Dr Dinshaw Doongaji, the doyen of psychiatry, passed away on February 25 on his 91st birthday.
For him psychiatry was logic married to mathematics. The weekly grand round discussions with Sir was a treat for our gray cells and all four ventricles of our hearts. We never feared him, at a time when many consultants evoked awe.
Flanked by his two two peers, Dr Ashit Sheth and Dr Jayant Apte, he would inject enthusiasm and ask incisive queries. Expletives flowed occasionally if we erred but no one felt insulted or humiliated. It was pure love and compassion that he displayed to each one of us. We all felt very equal in his presence.
As student when we asked questions, Dr Doongaji would just pick up one of his own books or journals and offer us to read. This was in an era when the internet and Google were not available and students were at the mercy of the library and teachers for sourcing references. His wit was remarkable and he let it loose with a voice so soft, chuckling away with a laughter that was infectious yet sober.
Dr Doongaji allowed everyone around him to simply believe in themselves and use every cell of their being to learn not only from experiences but also beyond the ordinary.
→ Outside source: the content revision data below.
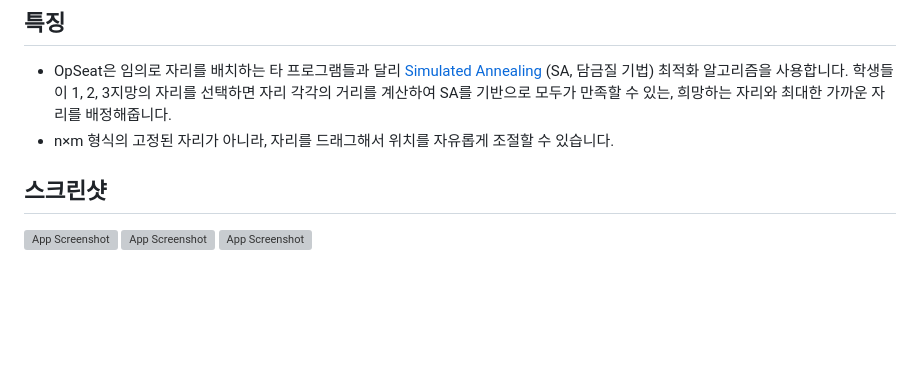
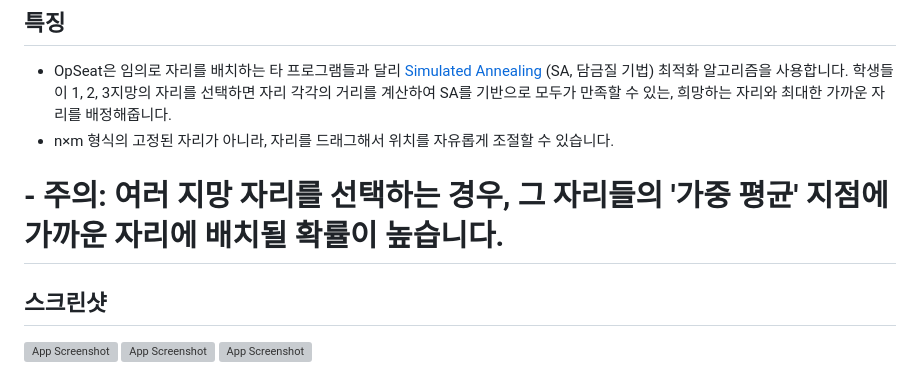
Before and after one commit to dohyun854/opseat, a Markdown page: README.md, the part around the change. Drawn GitHub-style; blank space fills up the shorter version; grey boxes are pictures that could not be loaded.

```diff
--- a/README.md
+++ b/README.md
@@ -8,6 +8,7 @@ Simulated Annealing 최적화 기반 <br>
 ## 특징
 - OpSeat은 임의로 자리를 배치하는 타 프로그램들과 달리 [Simulated Annealing](https://en.wikipedia.org/wiki/Simulated_annealing) (SA, 담금질 기법) 최적화 알고리즘을 사용합니다. 학생들이 1, 2, 3지망의 자리를 선택하면 자리 각각의 거리를 계산하여 SA를 기반으로 모두가 만족할 수 있는, 희망하는 자리와 최대한 가까운 자리를 배정해줍니다.
 - n×m 형식의 고정된 자리가 아니라, 자리를 드래그해서 위치를 자유롭게 조절할 수 있습니다.
+# - 주의: 여러 지망 자리를 선택하는 경우, 그 자리들의 '가중 평균' 지점에 가까운 자리에 배치될 확률이 높습니다.
 ## 스크린샷
 
 ![App Screenshot](https://i.ibb.co/zb9g8n8/2024-10-13-145208.png)
```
He did not give us the equations of psychiatry but taught us how to derive them ourselves. He was equal to all, including ward boys and the nurses.
Dr Doongaji taught us without actually teaching us. Sometimes he would ask Ram Singhal, a senior and experienced ward boy, for his opinion, and Singhal would occasionally be right.
With a surgical mind Dr Doongaji would dissect every fact and every observation. He was forthright and blunt. In one of our interactions he asked my senior registrar. “Will you give these medications if the patient was your relative?” But this was asked without malice.
Dr Chand Nair, one of my dear friends and a student then, says: “On completing my three years of residency, I topped my university in that batch and went to him all puffed up, seeking guidance. His advice was simple: ‘Practising medicine and especially psychiatry is not a passive spectator sport , dikhra, step into the arena like it is a gladiatorial sport and fight for your patients.’”
I spent one year at KEM hospital and that year was a period when my mind was imprinted by just two phrases: Be rationale, be human. I strive to follow that even today. With Shubha Thatte, a wonderful psychologist, and the late Mr Mistry, the EEG professional par excellence who interpreted the brain graphs probably better than anyone else, they made a great trio. I personally feel that it was one of the golden eras of psychiatry in India. The first research papers on the use of yoga in psychoneurosis came from the department pioneered by the late Dr NS Vahia, whom Dr Doongaji assisted for many years.
Dr Nair describes sir as “a wonderful, trailblazing, funny and brilliant man.” For me he was the Zen master.
(To receive our E-paper on WhatsApp daily, please click here. To receive it on Telegram, please click here. We permit sharing of the paper's PDF on WhatsApp and other social media platforms.)